The acting commissioner for the Office of Early Childhood said they are looking at options that do not impact families already receiving benefits from the state daycare program, Care 4 Kids.
"Without Care 4 Kids, I won't be able to afford it," said Amanda Morriar of New Haven, who depends on Care 4 Kids for her 2-year-old daughter.
Difficult subsidized daycare decisions could be coming before November is over.
"That is our last option," Commissioner Linda Goodman repsonded when asked about parents getting notices that they will be cut off.
"We’re hoping we will not have to notify parents that are currently receiving a subsidy," Goodman said.
The Care 4 Kids program is $5.4 million in the hole after a billion dollar budget decifict for Connecticut was revealed.

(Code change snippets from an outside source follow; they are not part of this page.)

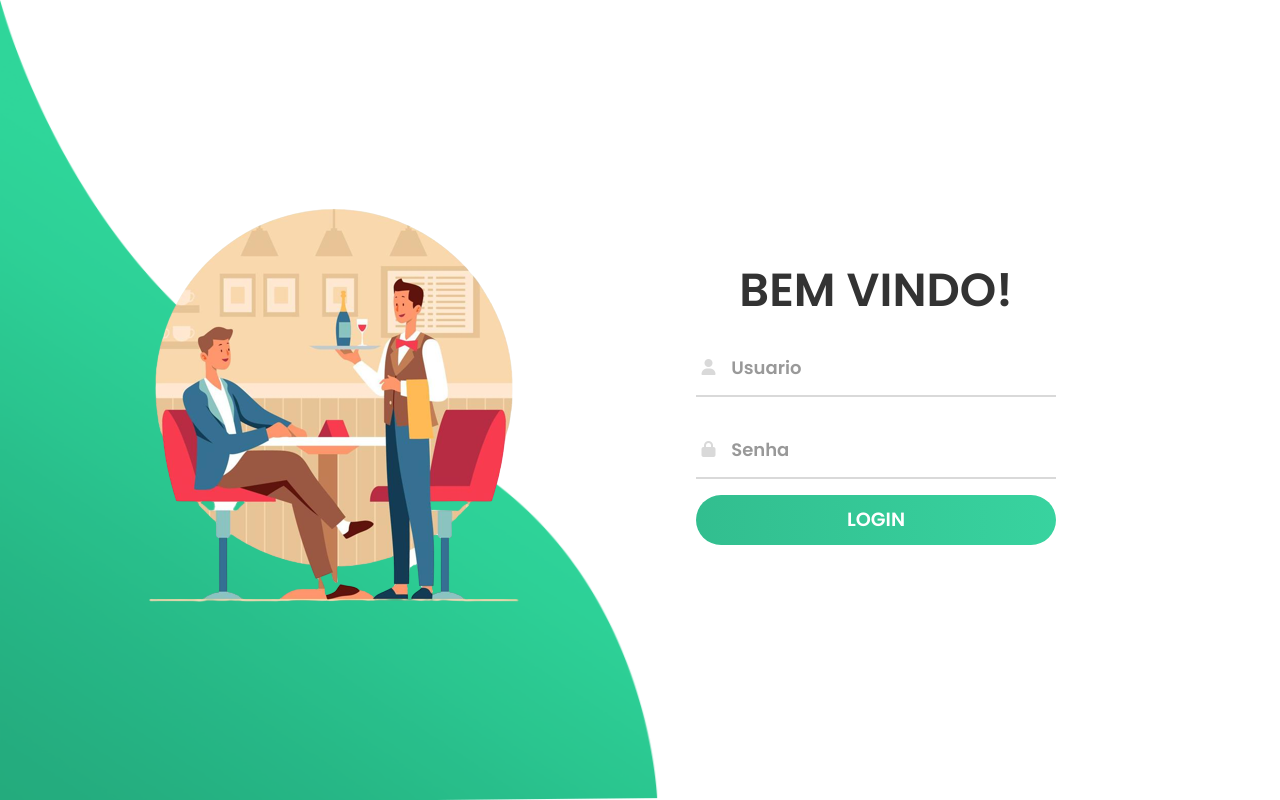
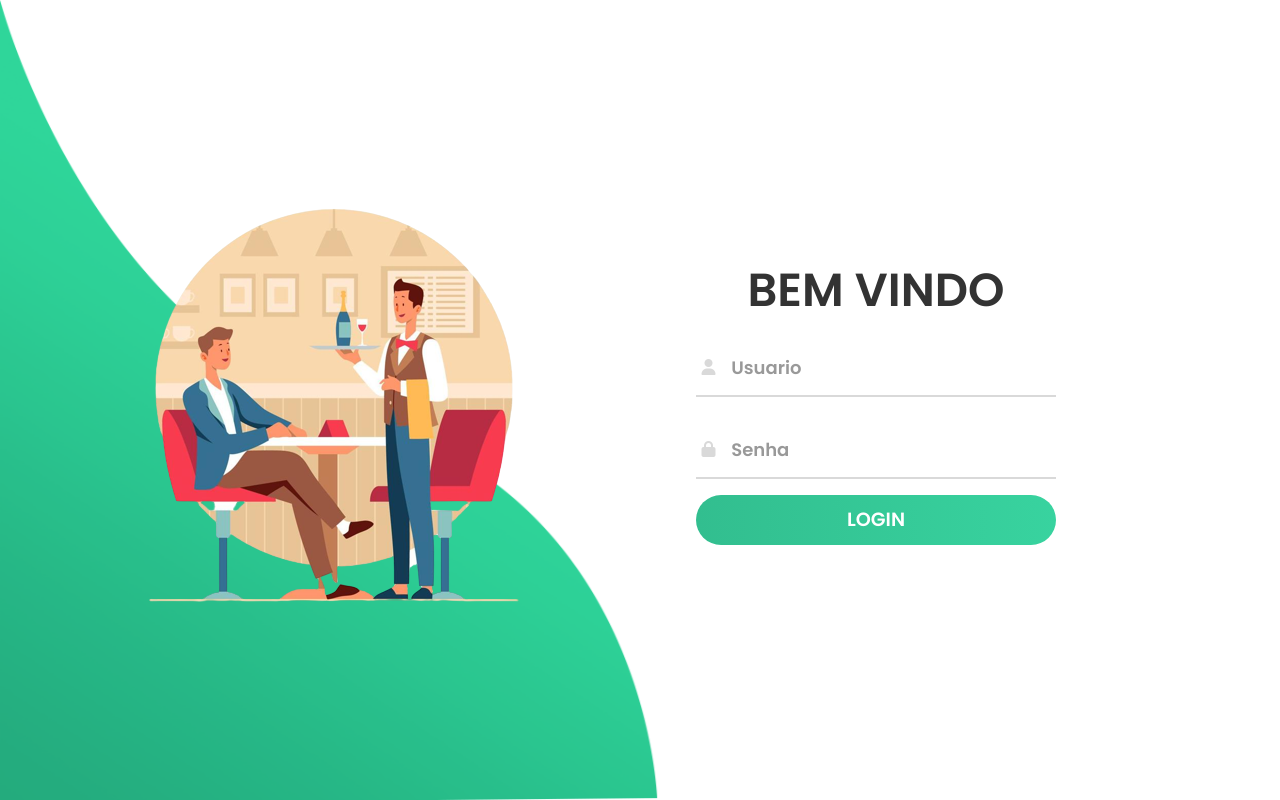
Before and after one commit to PabloDantasDev/Papper-AWEB, a PHP site: page / in a window 1280 px wide. Run offline with PHP 8.4, Linux system fonts and the light colour scheme; some libraries are stand-ins or nearby versions.

Commit message:
Atualzando Titulo

```diff
--- a/index.php
+++ b/index.php
@@ -2,7 +2,7 @@
 <!DOCTYPE html>
 <html>
 <head>
-	<title>Animated Login Form</title>
+	<title>Login</title>
 	<link rel="stylesheet" href="css/style.css">
 	<link href="https://fonts.googleapis.com/css?family=Poppins:600&display=swap" rel="stylesheet">
 	<script src="https://kit.fontawesome.com/a81368914c.js"></script>
@@ -17,7 +17,7 @@
 		<div class="login-content">
 			<form action="index.html">
 
-				<h2 class="title">bem Vindo!</h2>
+				<h2 class="title">Bem vindo</h2>
            		<div class="input-div one">
            		   <div class="i">
            		   		<i class="fas fa-user"></i>
```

Goodman said the hope is to avoid impacting families already enrolled like Amanda Morriar and her two year old daughter.
New families were shut off from the program in August. There are more than 2,000 families currently on that waiting list.
"We’re looking to see if there are other priority groups that we could close to new applicants that wouldn't impact people already receiving a subsidy," Goodman added.
Goodman and Office of Policy and Management Secretary Ben Barnes testified at a deficiency hearing at the Legislative Office Building today.
"That deficit could grow to $9.5 million dollars if no steps are taken to change that program, but we have identified a number of potential mitigations."
Details, day care providers like Georgia Goldburn with Hope for New Haven worry about.
“My fear is we can sustain for a few months. But I don't know how long we can sustain if 55 percent of our families are cut off," Goldburn told the NBC Connecticut Troubleshooters.
Goodman addressed the deficiency hearing and said, "The Office of Early Childhood is examining all options to balance our level of resources available for the program."
"Taking away their access to affordable child care is an enormous kick in the chest," Barnes added.